Rich has been reviewing lots of his favourite products and so I thought it was about time I reviewed some of mine. We only review things that we love and use on our trips camping, hiking, mountain biking and kayaking.
This trip around Australia has got me hooked on backpacking having always thought it wasn’t for me. Although I love long hikes, I was worried about carrying a heavy backpack as I have a sclerosis of the spine and I also don’t like getting wet and cold (but then who does) The overland track was on Richard’s bucket list and as this was my first experience he booked the trip with the Tasman Walking Company using private huts. That sorted the being warm and toasty bit after a wet day hiking, which just left the backpack. The company provided packs as part of the package and on the first day I was given a 65L One Planet rucksack to pack my gear into. It wasn’t a brand I had ever heard of, but as soon as I put it on and adjusted it I was happy how it felt which instantly took away some of the anxiety of walking for 6-days. As we didn’t have to carry any food or camping equipment my pack wasn’t as heavy as the independent walkers, however I experienced no back or neck pain which was incredible and the pack was much more comfortable than I expected.

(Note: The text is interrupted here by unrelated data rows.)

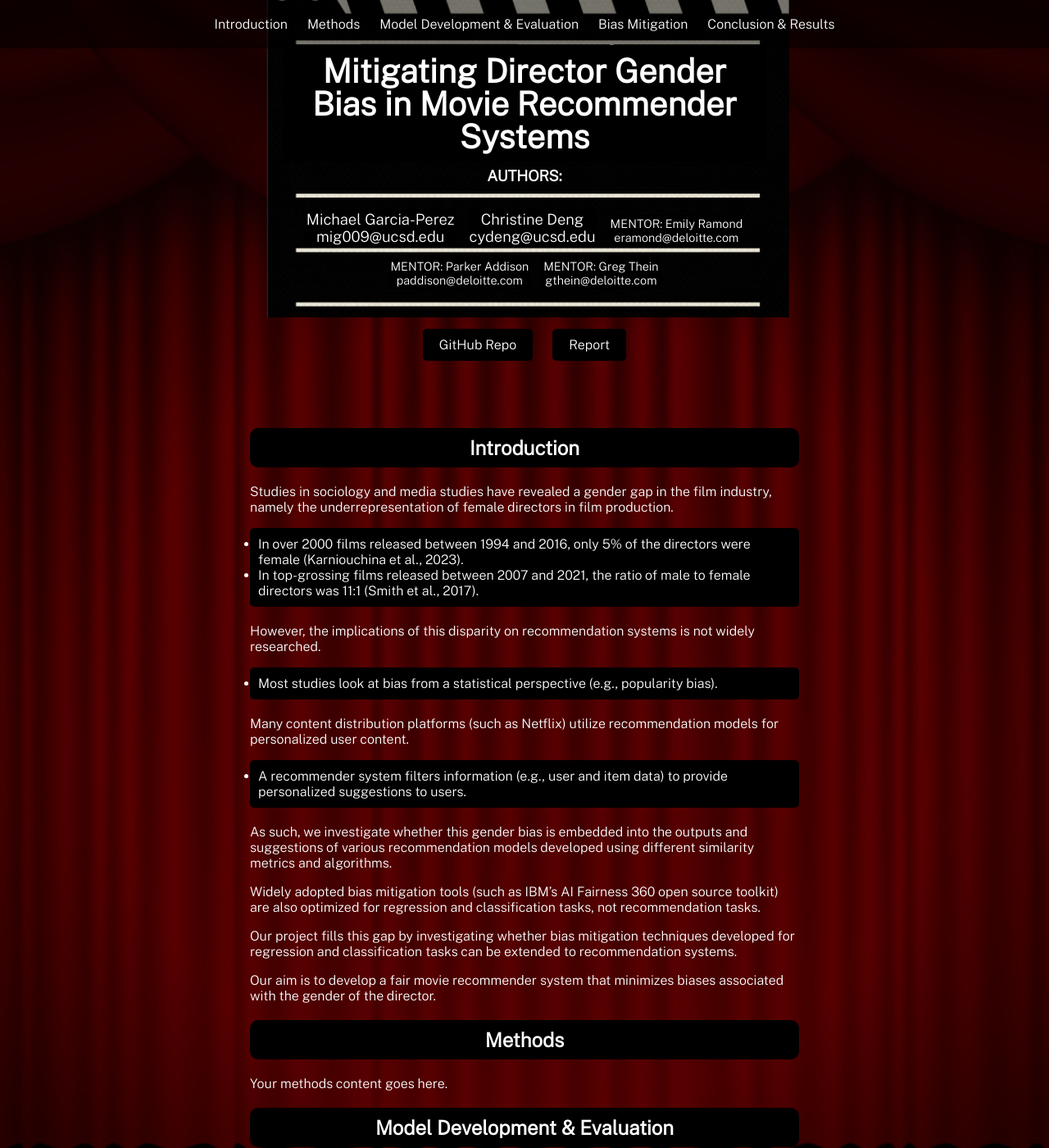
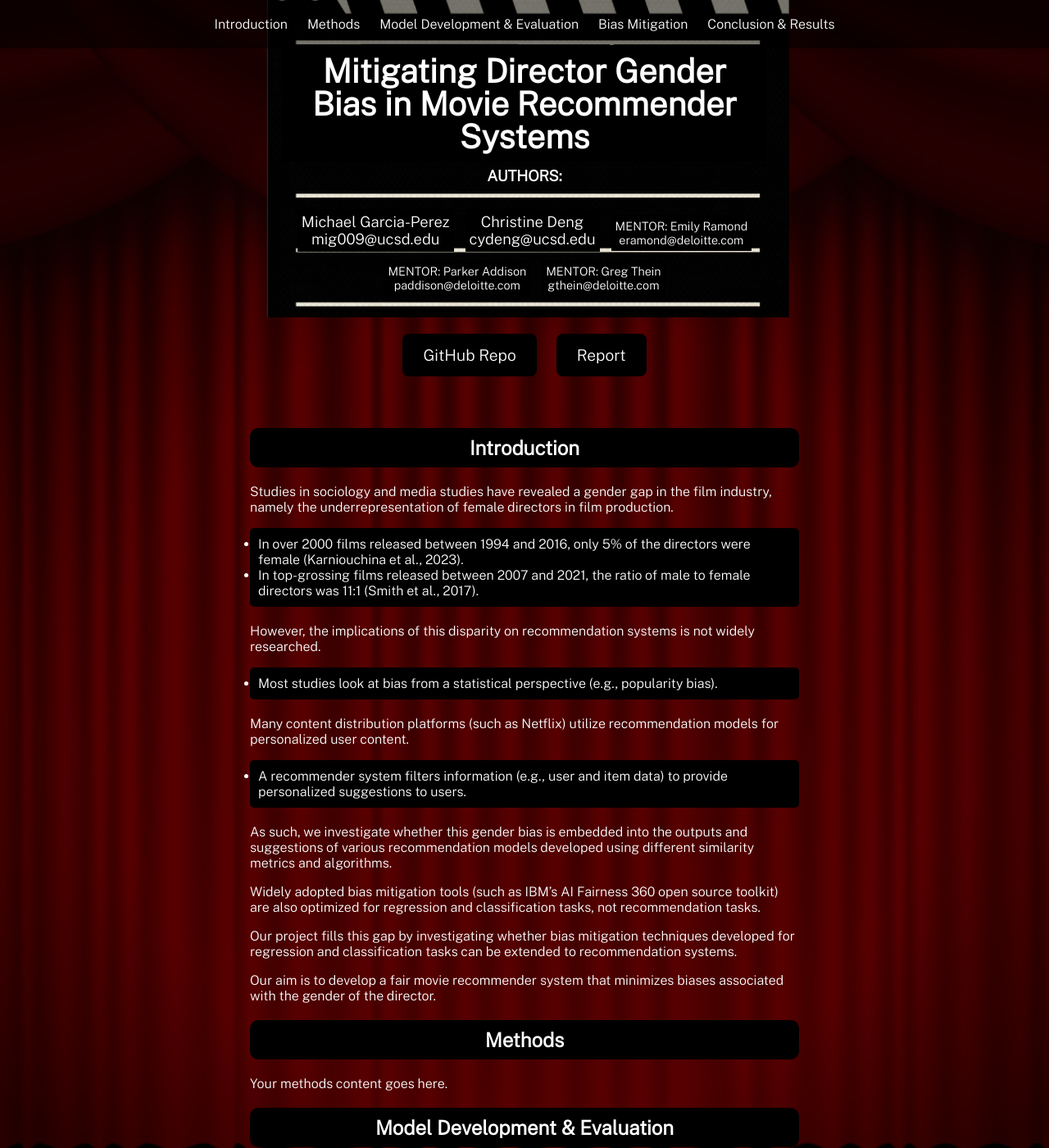
Before and after one commit to michael-garciaperez/DSC180A-Methodology-5, a Jekyll site: the page built from index.md, in a window 1280 px wide and 1400 px high, scrolled down 213 px. Shown: the whole window at 82% size. Built offline with Jekyll 4.4.1, drawn with Linux system fonts in a browser that asks for light colours.

Commit message:
Update style.scss

```diff
--- a/assets/css/style.scss
+++ b/assets/css/style.scss
@@ -64,10 +64,11 @@ header h1 {
 .author-mentor-container p {
   display: inline-block;
   background-color: black;
-  padding: 2px;
+  padding: 5px; /* Increased padding */
   margin: 5px;
   margin-top: 15px;
   margin-bottom: -25px;
+  font-size: 1.2em; /* Increased font size */
 }
 
 .buttons {
@@ -79,11 +80,12 @@ header h1 {
 .buttons a {
   display: inline-block;
   margin: 0 10px;
-  padding: 10px 20px;
+  padding: 15px 25px; /* Increased padding */
+  font-size: 1.2em; /* Increased font size */
   background-color: black;
   color: white;
   text-decoration: none;
-  border-radius: 5px;
+  border-radius: 8px; /* Increased border radius */
 }
 
 .buttons a:hover {
@@ -175,45 +177,3 @@ body::before {
 .toc li a:hover {
   text-decoration: underline;
 }
-
-.buttons {
-  text-align: center;
-  margin-top: 20px;
-}
-
-.buttons a {
-  display: inline-block;
-  margin: 0 10px;
-  padding: 10px 20px;
-  background-color: black;
-  color: white;
-  text-decoration: none;
-  border-radius: 5px;
-}
-
-.buttons a:hover {
-  background-color: #333;
-}
-
-.header-level-1 {
-  text-align: center;
-  background-color: black;
-  color: white;
-  padding: 10px;
-  margin-bottom: 20px;
-}
-
-body::before {
-  content: "";
-  position: fixed;
-  top: 0;
-  left: 0;
-  width: 100%;
-  height: 100%;
-  background-color: rgba(0, 0, 0, 0.5);
-  z-index: -1;
-}
-
-.title-container {
-  margin-top: 150px; /* Adjusted margin-top for the title */
-}
```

During the trip we were already planning our next backpacking adventures, Freycinet Peninsular circuit was to be the next challenge but first I needed a Rucksack. We had a few in mind, the lightweight Osprey, Macpac and Mont and now One Planet was added to the list as the lead contender. We spent an afternoon in Hobart around the outdoor shops and I came away the proud owner of a new One Planet 65L Styx rucksack all fitted and measured up by the girl in the shop at Find Your Feet [They have 3 sizes small, medium and large] The Freycinet Peninsular circuit was fantastic, we were really lucky with the weather although the sea was still cold when we jumped in for a dip. Day 2 was a challenge climbing up and over Mt Graham before the long descent into wineglass bay, so a great test with the heavier weight and again no back or neck pain. My third backpack trip was in Victoria hiking in Wilson’s Promontory, you can checkout all these hike trip reports here:
Now for the pros and cons with this One Planet rucksack…
The Belt strap: This is a perfect size, unlike lighter weight packs that have a narrow belt strap this one is robust. So although other backpacks may weigh less, without the right weight distribution they feel heavier.
The harness: This system is the only one certified by the Chiropractic Association of Australia and allows me to find a comfortable position, as I can make lots of different adjustments, perfect for people with s-shaped spines like me. You will find all the technical information on the The Exact Fit system here.
The pony tail pull in: Okay this is probably not the technical term, but I love how you can pull the top of the backpack to make it concave, so you don’t bang your pony tail and head off the top … which would annoy me.
The Canvas: The unique grid patterned Waterloc canvas is tough, waterproof and built to last. Perfect for scrambling over rocks and often when I’m going down steep hills I’m on my bum, so the bottom of my Rucksack needs to be tough. You will find all the technical information on the Waterloc Canvas here.
The price tag… it’s expensive, but it’s built to last. I hope this is my first and last rucsack as I head into my 40’s and I’m planning to keep hiking as long as I can.
Water bladder: The rucksack isn’t set up for a water bladder system, which I like to use. But you can still put one in and pull the tube out the lid. The pack has two big perfectly positioned water bottle holder pockets, it’s just that I like a bladder system.
Other info: I use a sea to Summit pack cover for additional rain protection as one doesnt come as standard
I rave about this rucksack so much my husband Rich now wants one and if you do too you can order online, on the One Planet Website
Our next backpacking trips:
- 32km Thorsborne Trail – Booked, June
- 66km Jatbula Trai – Planning stage, August
- 223km Larapinta Trail – Planning stage, September [Our biggest challenge yet]